Ophthalmologists warn that the increase in solar radiation and the time we spend outdoors at this time of year could damage our eyes and eyelids irreversibly if we do not take adequate precautions. Not protecting the eyes from ultraviolet (UV) rays can have serious long-term consequences such as eyelid cancer, retinitis, cataracts, canalicular stenosis, burns, and Pterygium, a condition in which the conjunctiva tissue grows irregularly. on the cornea.

The 'Skin Cancer Foundation' estimates that 10% of all skin cancers occur in the eyelids and ocular orbit, and as they appear in the form of a bulge or wart with a benign appearance, those affected do not usually give importance and When they go to the doctor, the tumor is already very extended inwards. The World Health Organization (WHO) estimates that in recent years the incidence of these tumors has increased by 3% and that two million cases are diagnosed annually.
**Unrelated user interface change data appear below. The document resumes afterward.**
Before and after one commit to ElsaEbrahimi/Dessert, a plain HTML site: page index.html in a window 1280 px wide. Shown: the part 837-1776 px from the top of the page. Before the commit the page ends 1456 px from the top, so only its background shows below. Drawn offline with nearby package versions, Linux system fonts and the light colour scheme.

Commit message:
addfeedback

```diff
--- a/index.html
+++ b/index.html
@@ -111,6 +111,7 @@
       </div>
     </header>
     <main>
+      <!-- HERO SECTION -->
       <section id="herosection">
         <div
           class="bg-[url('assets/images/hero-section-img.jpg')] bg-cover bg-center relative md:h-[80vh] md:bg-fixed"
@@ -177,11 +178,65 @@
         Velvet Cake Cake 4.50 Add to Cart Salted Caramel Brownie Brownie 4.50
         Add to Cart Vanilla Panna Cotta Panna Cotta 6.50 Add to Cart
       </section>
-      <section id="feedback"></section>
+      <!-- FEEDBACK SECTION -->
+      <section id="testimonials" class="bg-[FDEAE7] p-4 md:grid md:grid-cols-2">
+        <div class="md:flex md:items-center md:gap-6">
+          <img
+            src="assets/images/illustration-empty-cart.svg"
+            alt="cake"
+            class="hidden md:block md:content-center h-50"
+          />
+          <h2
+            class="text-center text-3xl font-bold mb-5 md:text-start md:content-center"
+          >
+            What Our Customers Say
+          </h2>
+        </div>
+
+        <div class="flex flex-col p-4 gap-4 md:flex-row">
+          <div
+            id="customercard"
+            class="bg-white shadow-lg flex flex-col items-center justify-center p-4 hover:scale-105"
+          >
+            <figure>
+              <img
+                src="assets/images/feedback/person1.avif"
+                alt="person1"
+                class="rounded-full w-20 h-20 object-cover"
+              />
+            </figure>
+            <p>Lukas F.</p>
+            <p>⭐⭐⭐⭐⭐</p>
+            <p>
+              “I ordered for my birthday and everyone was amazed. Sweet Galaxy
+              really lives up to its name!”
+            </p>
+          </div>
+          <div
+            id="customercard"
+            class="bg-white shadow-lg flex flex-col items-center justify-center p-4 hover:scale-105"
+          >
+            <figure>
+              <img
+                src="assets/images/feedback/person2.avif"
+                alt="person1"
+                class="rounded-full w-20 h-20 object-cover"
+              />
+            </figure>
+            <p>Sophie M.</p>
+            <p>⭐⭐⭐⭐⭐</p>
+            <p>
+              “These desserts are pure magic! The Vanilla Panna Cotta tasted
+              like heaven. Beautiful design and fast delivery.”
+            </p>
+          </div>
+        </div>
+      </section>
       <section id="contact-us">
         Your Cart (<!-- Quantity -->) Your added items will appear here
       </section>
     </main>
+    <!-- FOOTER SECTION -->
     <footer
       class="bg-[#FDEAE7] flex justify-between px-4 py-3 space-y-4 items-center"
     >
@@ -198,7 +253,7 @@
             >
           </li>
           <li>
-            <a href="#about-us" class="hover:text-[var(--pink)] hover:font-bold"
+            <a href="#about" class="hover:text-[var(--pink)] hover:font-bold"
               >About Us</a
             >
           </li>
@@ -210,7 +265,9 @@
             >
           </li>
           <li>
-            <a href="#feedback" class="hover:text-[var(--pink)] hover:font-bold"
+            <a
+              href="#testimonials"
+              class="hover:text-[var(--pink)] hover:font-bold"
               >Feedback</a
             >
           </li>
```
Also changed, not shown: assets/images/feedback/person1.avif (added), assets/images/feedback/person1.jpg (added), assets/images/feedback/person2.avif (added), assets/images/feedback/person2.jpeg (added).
10% of all skin cancers occur in the eyelids and ocular orbit; its appearance is usually benign, so those affected do not give importance and when they go to the doctor the tumor has already spread to the interior

The decrease in ozone layer It further accentuates the risks that exposure to solar radiation implies for visual health, according to data from a study conducted by researchers at the University of Pennsylvania, in the United States, which was published last February in the journal 'Retina'.
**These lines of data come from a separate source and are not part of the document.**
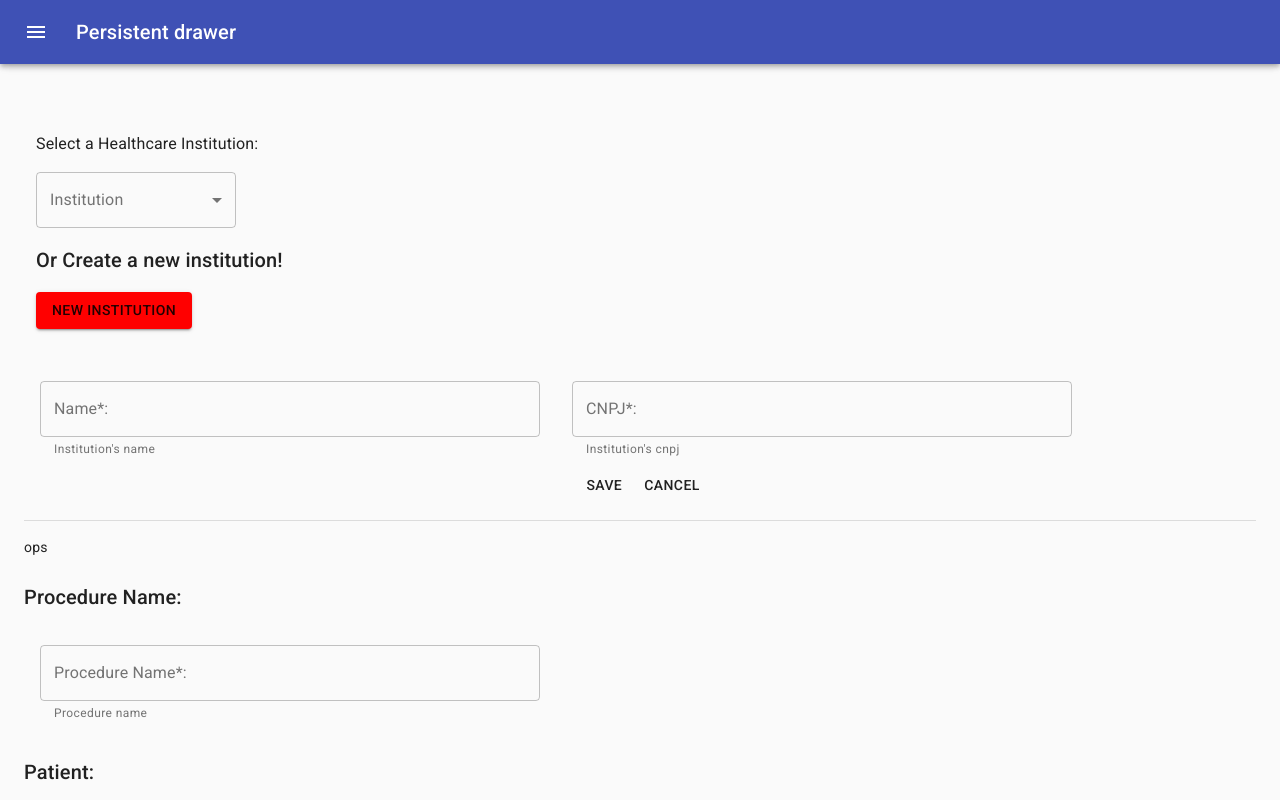
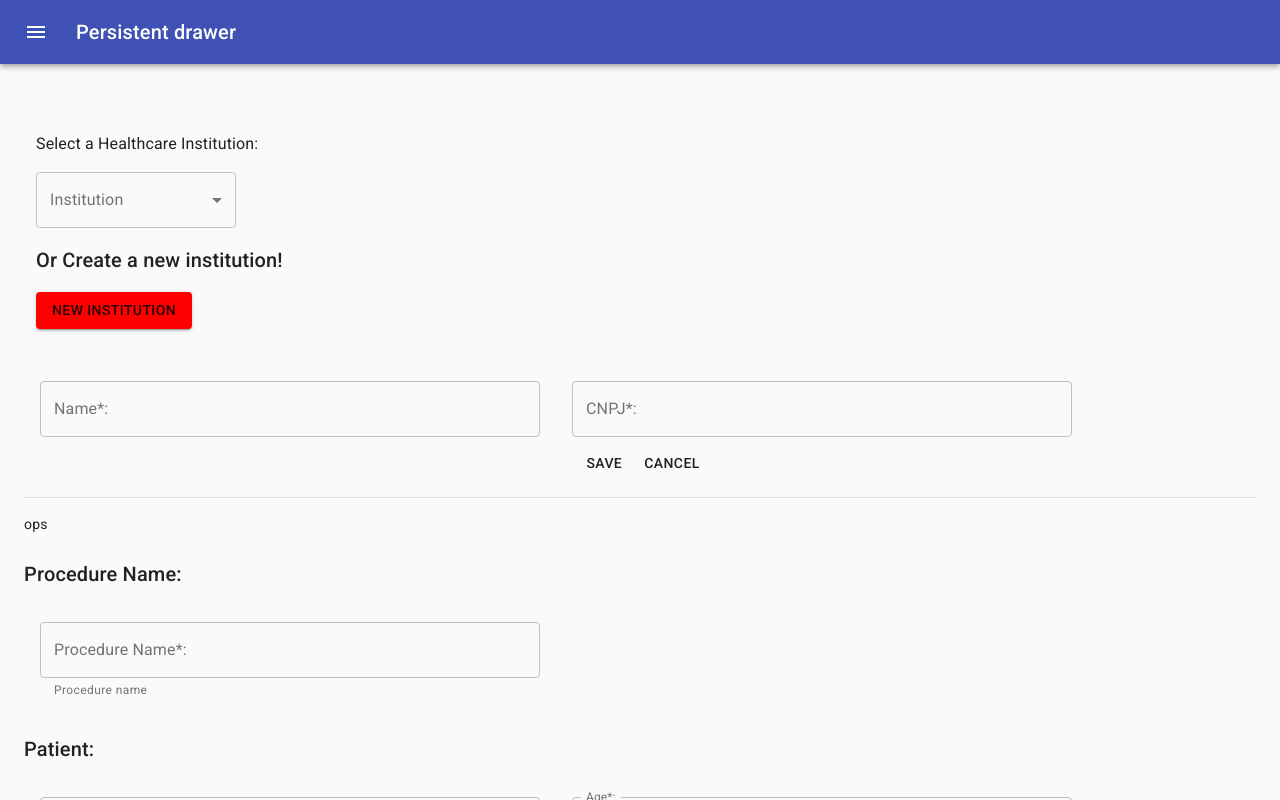
Before and after one commit to victor-silveir/health-exams-software-frontend-fixed, a React (Create React App) app: page / in a window 1280 px wide. Both pictures are taken after a click on the button "NEW INSTITUTION". Shown: the top 800 px of the page. Built offline with nearby package versions, Linux system fonts and the light colour scheme.

Commit message:
Add validation to healthcareInstitution form

```diff
--- a/package.json
+++ b/package.json
@@ -3,6 +3,7 @@
   "version": "0.1.0",
   "private": true,
   "dependencies": {
+    "@hookform/resolvers": "^2.4.0",
     "@material-ui/core": "^4.11.4",
     "@material-ui/icons": "^4.11.2",
     "@testing-library/jest-dom": "^5.11.4",
--- a/src/components/new-institution-form/index.tsx
+++ b/src/components/new-institution-form/index.tsx
@@ -1,6 +1,7 @@
 import { FormControl, Grid, Theme, makeStyles, TextField, createStyles, Button, Box } from "@material-ui/core";
-import React from "react";
 import { Controller, useForm } from "react-hook-form";
+import { yupResolver } from '@hookform/resolvers/yup'
+import { HealthcareInstitutionSchema } from "../../services/validation/YupSchemas";
 
 const useStyles = makeStyles((theme: Theme) => createStyles({
     inputSpace: {
@@ -23,7 +24,9 @@ const inicialValues = {
 export default function NewInstitutionForm() {
 
     const { control, handleSubmit, formState: { errors } } = useForm({
-        defaultValues: inicialValues
+        defaultValues: inicialValues,
+        resolver: yupResolver(HealthcareInstitutionSchema)
+
     });
     const classes = useStyles();
 
@@ -37,8 +40,9 @@ export default function NewInstitutionForm() {
                         name="name"
                         control={control}
                         render={({ field }) => <TextField
+                            error={errors.name? true : false}
                             className={classes.inputSpace}
-                            helperText="Institution's name"
+                            helperText={errors.name?.message}
                             id="institutionName"
                             label="Name*: "
                             variant="outlined"
@@ -49,8 +53,9 @@ export default function NewInstitutionForm() {
                         control={control}
                         render={({ field }) =>
                             <TextField
+                                error={errors.cnpj? true : false}
+                                helperText={errors.cnpj?.message}
                                 className={classes.inputSpace}
-                                helperText="Institution's cnpj"
                                 id="institutionCnpj"
                                 label="CNPJ*: "
                                 variant="outlined"
--- /dev/null
+++ b/src/services/validation/YupSchemas.ts
@@ -0,0 +1,17 @@
+import * as Yup from 'yup'
+import { string } from 'yup/lib/locale'
+
+export const HealthcareInstitutionSchema = Yup.object().shape({
+    name: Yup.string().required("Institution's name is required!"),
+    cnpj: Yup.string().required("Institution's cnpj is required")
+});
+
+export const ExamSchema = Yup.object().shape({
+    procedureName: Yup.string().required("Procedure name is required!").min(3, 'At least 3 characters is required!').max(100, 'Maximum of 100 characters'),
+    patientName: Yup.string().required("Patient's name is required!").min(3, 'At least 3 characters is required!').max(100, 'Maximum of 100 characters'),
+    patientAge: Yup.number().required("Patient's age is required"),
+    patientGender: Yup.number().required("Patient's gender is required"),
+    physicianName: Yup.string().required("Physician's name is required!").min(3, 'At least 3 characters is required!').max(100, 'Maximum of 100 characters'),
+    physicianCRM: Yup.string().required("Physician's CRM is required!"),
+    healthcareInstitutionId: Yup.number().required("Healthcare Institution is Required")
+})
```
Also changed, not shown: 1 other file (tests, documents, lock files or other folders).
The Spanish Meteorological Agency warned in June that maximum levels of ultraviolet radiation country had been reached -between 10 and 11 points of a table whose values ​​range from 1 to 11- in many areas of our country.
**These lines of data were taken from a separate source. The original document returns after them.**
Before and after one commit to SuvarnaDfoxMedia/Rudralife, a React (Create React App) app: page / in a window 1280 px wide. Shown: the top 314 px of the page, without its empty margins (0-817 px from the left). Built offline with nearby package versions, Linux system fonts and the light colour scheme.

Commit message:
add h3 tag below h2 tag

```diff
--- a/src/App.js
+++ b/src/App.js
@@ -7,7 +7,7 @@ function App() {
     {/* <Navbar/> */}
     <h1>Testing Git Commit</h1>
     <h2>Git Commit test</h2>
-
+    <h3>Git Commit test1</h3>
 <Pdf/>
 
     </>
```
The medical director of the Rementería Foundation, Dr. Javier Hurtado, points out that many Spaniards do not take preventive measures against solar radiation, something that is necessary throughout the year, and is essential in summer. The specialists of the Rementería Foundation advise avoiding direct exposure to the sun, wearing appropriate sunglasses, putting on hats or hats that provide shade to the eyes and applying cream -with a sun protection factor of 15 or higher- around the eyes.

Source: Rementería Foundation

UV Radiation and Eye Health (November 2019).